Always make sure you follow the steps on the label to ensure your work environment is ready to prepare food safely after disinfection. If a product is suitable for use against COVID-19 it may not be suitable for food contact surfaces without additional steps. The products on the market today for use against COVID-19 generally are disinfectants (or products used at high concentrations). If applied to an area where food will be prepared or eaten, a potable water rinse and an extra sanitizing step will be needed as disinfectants may leave chemical residue that could be harmful to humans if transferred to food and eaten.
Food contact sanitizers are made with approved ingredients that are evaluated by the Agency and are considered acceptable for this use. Regulators agree that under routine circumstances (i.e. not during a pandemic), continued use of standard cleaning and sanitizing products and protocols are acceptable. However, under high risk situations (e.g. worker displays symptoms or has been diagnosed with COVID-19), a disinfection step may be recommended. Because most sanitizers do not have virus kill claims, a multi-step process is likely needed to disinfect surfaces and keep customers safe from chemical residues.

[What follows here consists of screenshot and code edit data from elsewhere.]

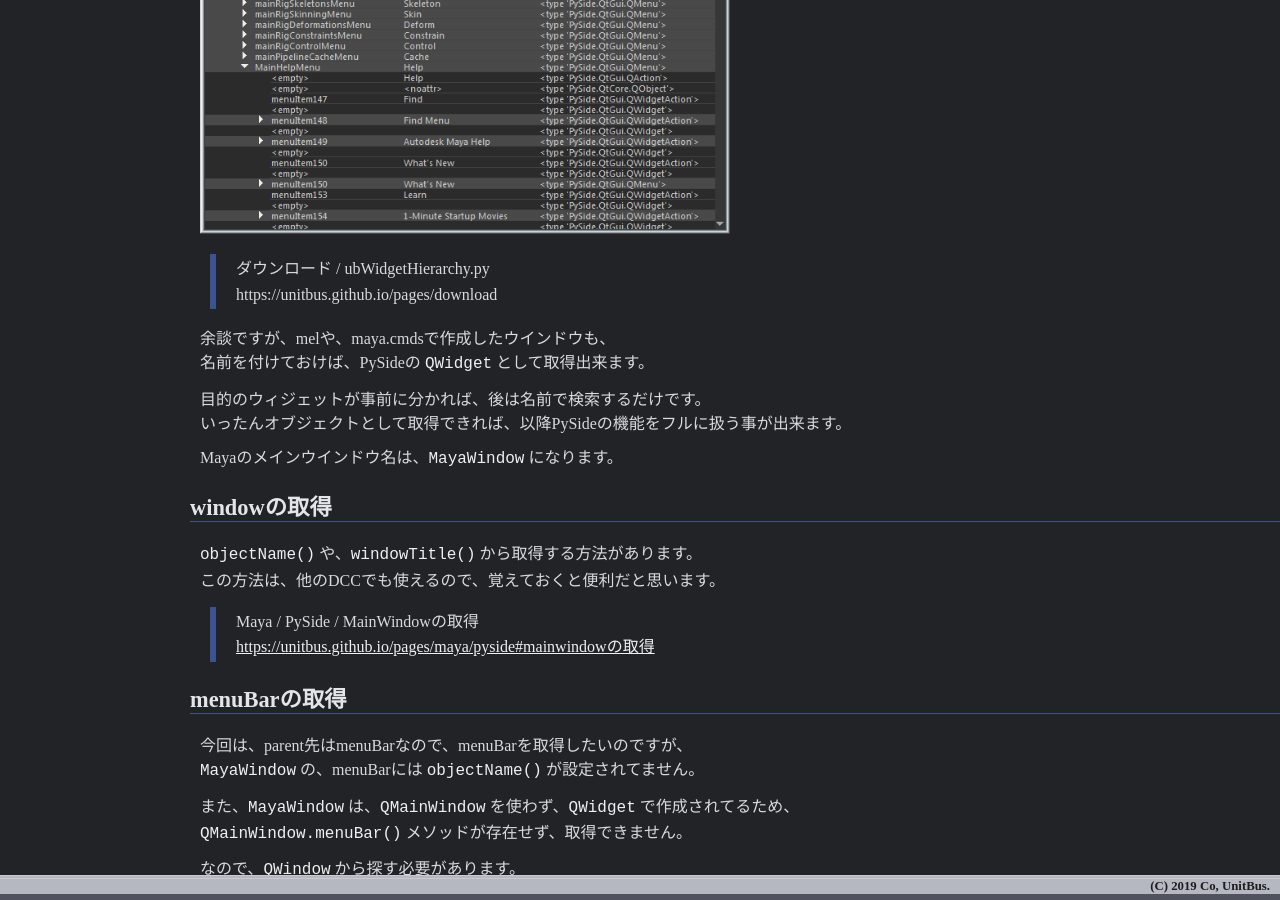
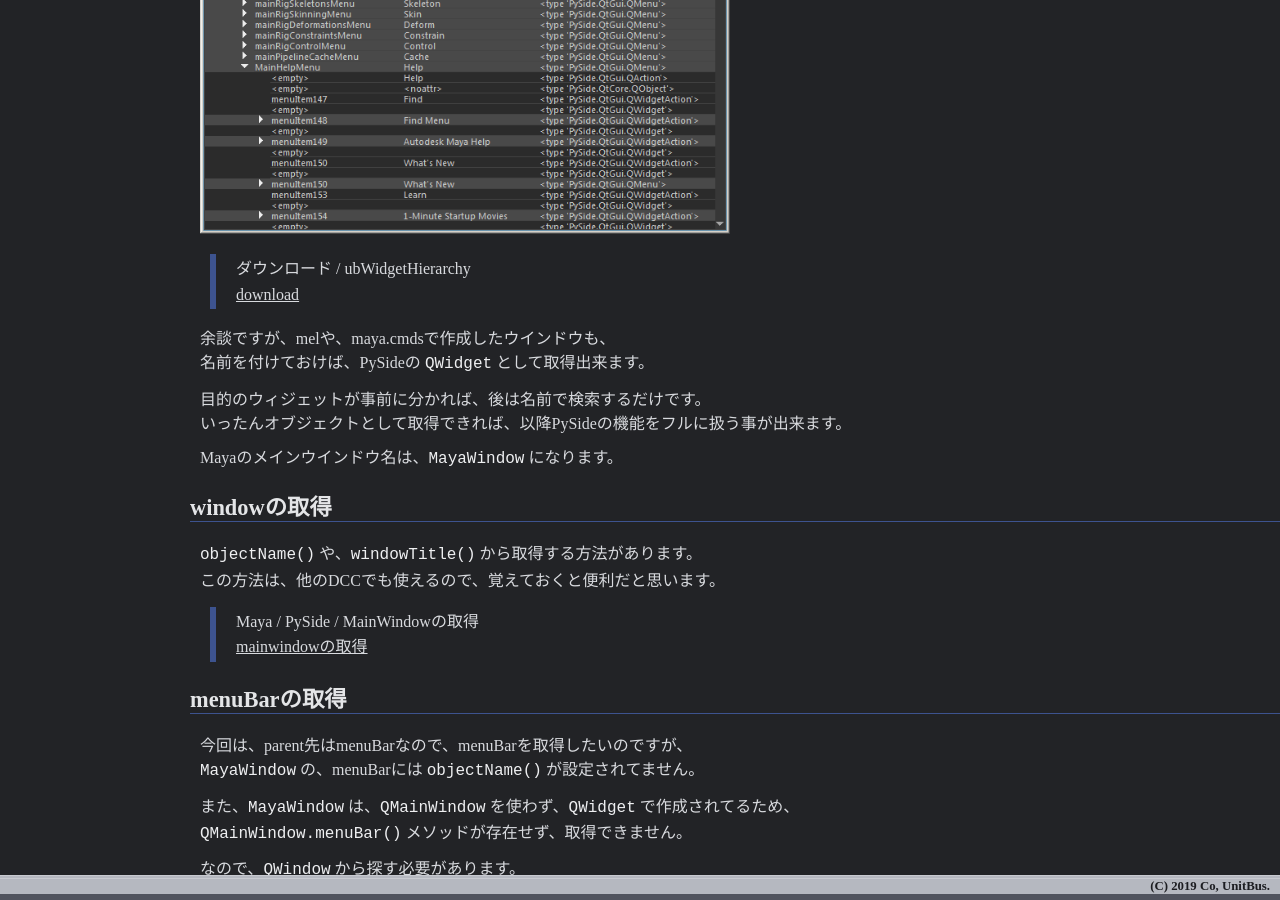
Before and after one commit to unitbus/unitbus.github.io, a Jekyll site: the page built from download/maya/python/docs/ubSearchMenu_making.md, in a window 1280 px wide and 900 px high, scrolled down 2370 px. Built offline with Jekyll 4.4.1, drawn with Linux system fonts in a browser that asks for light colours; our own code applies the rules of GitHub Pages for plain Markdown files.

Commit message:
Update ubSearchMenu_making.md

```diff
--- a/download/maya/python/docs/ubSearchMenu_making.md
+++ b/download/maya/python/docs/ubSearchMenu_making.md
@@ -80,8 +80,8 @@ Mayaでツールを作成する場合、既に数多くあるツールの中の
 
 <img src="https://unitbus.github.io/images/ubWidgetHierarchy_windowA.png" width="50%">
 
-> ダウンロード / ubWidgetHierarchy.py
-https://unitbus.github.io/pages/download
+> ダウンロード / ubWidgetHierarchy
+[download](https://unitbus.github.io/pages/download)
 
 余談ですが、melや、maya.cmdsで作成したウインドウも、
 名前を付けておけば、PySideの `QWidget` として取得出来ます。
```
Also changed, not shown: other parts of download/maya/python/docs/ubSearchMenu_making.md (+1 -1 lines).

Does Ultraviolet Light (UV) work to kill the virus in my operations?
There is scientific evidence that demonstrates the effectiveness of UV-C Light against COVID-19. If a device meets EPA requirements and studies demonstrate effectiveness against SARS-CoV-2 it should be used as part of a broader program for use on specific surfaces because UV technology: (1) Only works where the light shines, thus shadows present an issue for efficacy; (2) Is regulated differently than chemical disinfectants; (3) May cause yellowing of certain plastics and bleaching/degradation of fabrics, depending on UV source and intensity.
Note that when using the current UV-C technology – 253.7 nanometers – rooms cannot be occupied while UV is operating.